07 3822 8879

Stress Fractures, Stress Reactions and Pars Defects of the Lumbar spine

Chris Purcell
October 28, 2022

Been told you have a pars defect? Read on

Firstly, it is important to note that when discussing lumbar spine injuries, stress fracture, spondylosis and pars defects are all terms used interchangeably to describe the same pathology.  The pars interarticularis is the segment of bone bounded by the lamina, pedicle, and the superior and inferior articular processes (facet joints) of each vertebrae. 

Pars defects begin as stress reactions which then progress to stress fractures (spondylosis) which can then become chronic fractures.  It is possible that in some cases, pars defects can progress to being complete fractures causing a slipping forward of one vertebrae relative to the one directly below it (spondylolisthesis). 

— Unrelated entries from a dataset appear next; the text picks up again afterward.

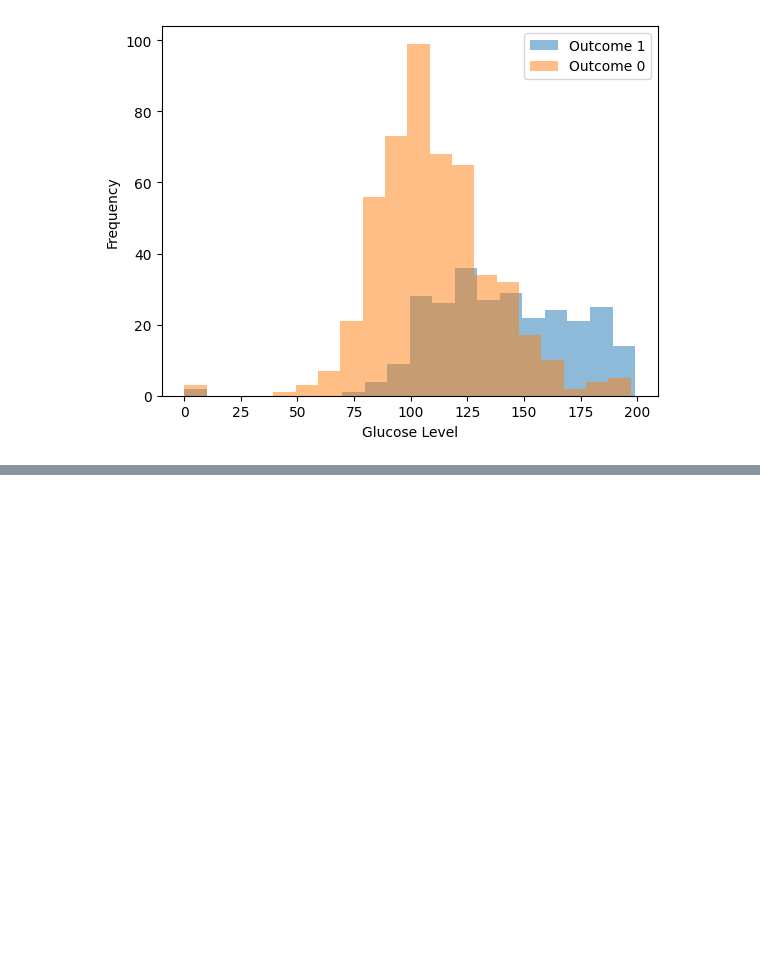
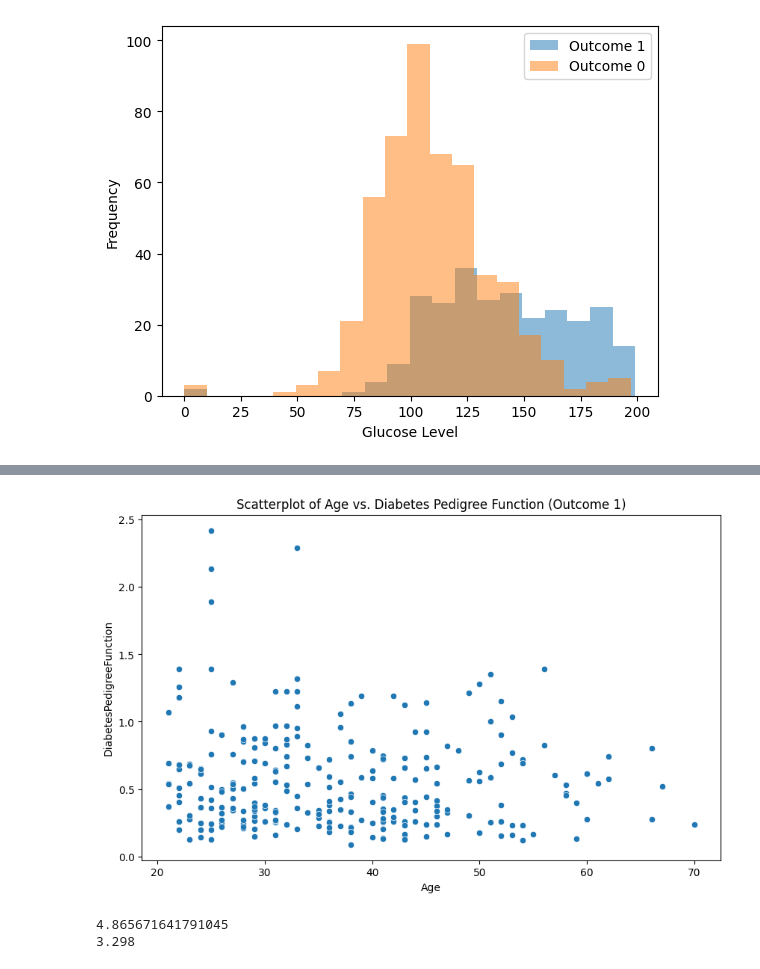
Before and after one commit to houin679/CSMODELPROJECT, a Jupyter notebook: nb1.ipynb, the cells around one changed output, grey strips where cells are left out. Cells and saved outputs as stored; diff of their text form; code cells hidden in the pictures; blank space fills up the shorter version.

```diff
--- a/nb1.ipynb
+++ b/nb1.ipynb
@@ -122,0 +153,16 @@ plt.show()
+# %%
+plt.figure(figsize=(10, 6))
+sns.scatterplot(x='Age', y='DiabetesPedigreeFunction', data=df[df['Outcome'] == 1])
+plt.title('Scatterplot of Age vs. Diabetes Pedigree Function (Outcome 1)')
+plt.show()
+# %% [output]
+[figure, added]
+# %%
+# RELATIONSHIP B/W PREGNANCIES AND DIABETES
+avg_pregnancies_outcome_1 = df[df['Outcome'] == 1]['Pregnancies'].mean()
+avg_pregnancies_outcome_0 = df[df['Outcome'] == 0]['Pregnancies'].mean()
+print(avg_pregnancies_outcome_1 )
+print(avg_pregnancies_outcome_0)
+# %% [output]
+4.865671641791045
+3.298
```
Also changed, not shown: parts of 4 cells of this notebook.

Research indicates that lumbar spine stress reactions (or stress reactions) are most common in athletic populations and we typically see these types of injuries present in our athletic teenage populations.  Studies have also suggested that males are more likely to present with pars defects than females.

The main mechanism of injury that results in stress fractures / stress reactions in the pars is repetition and overload and insufficient recovery time.  Sports such as diving, volleyball, tennis and cricket are considered to be higher risk sports due to stresses placed on the spine.  The movements that are most problematic is repetitive hyperextension and / or rotation of the lumbar spine.  


The main sign of lumbar spine stress reactions (and fractures) is back pain that is worse following sport or activities involving repetitive extension of the spine.  Pain can sometimes be worse at night.  In the clinic, we look at the range of motion of the lumbar spine in addition to taking a good history around symptom behaviour, activities and loading.  We often use a combination of lumbar extension and rotation to see if we can reproduce any signs of the issue.  It is possible though that clinical examination is clear and asymptomatic.  This means we may send off for imaging of the spine to confirm.  X-ray can be useful however in many cases MRI is the investigation of choice.  Your physio will liaise with your medical professional if this is required. 


Restoration of range of motion using physiotherapy is important.  So too is resting from the aggravating activities / movements.  Physio will aim to keep you as active as possible however we do need to find the sweet spot between continuing to train and play and allowing the spinal symptoms to settle down.  This is certainly not a condition to play through as the symptoms (and degree of injury) can worsen if ignored. 


Load management is the key to preventing lumbar spine stress related injuries.  Knowing which movements are likely to cause issues in our adolescent populations is vital.  It is also important to measure load throughout the whole of the week, not just games.  For example, in cricket, there may well be a limit on the number of overs that can be bowled in a match, however is anyone monitoring how many balls are being bowled in a net session (and also how many net sessions might be being undertaken).  Load management is still an area where as physios we feel more work can be done. 

Having a good range of motion in the lumbar spine, thoracic and shoulder girdle is also important in prevention.  Abdominal strength is also very important as having strong muscles in this area can help to reduce stresses on the bony structures.  Your physio can assess abdominal strength and provide exercises to improve this if needed.  

If you have back pain that sounds like it could be stress related, then the best place to start is with a physiotherapy assessment and consultation.  We can confirm the diagnosis and provide a plan that manages your symptoms and gets you back to playing.  If left untreated, the outcomes are usually poor and can result in significant time away from sport and exercise.  

We are here to help.  

Chris and the team from Out of the Box Physio

Share this article
Related News
linkedin facebook pinterest youtube rss twitter instagram facebook-blank rss-blank linkedin-blank pinterest youtube twitter instagram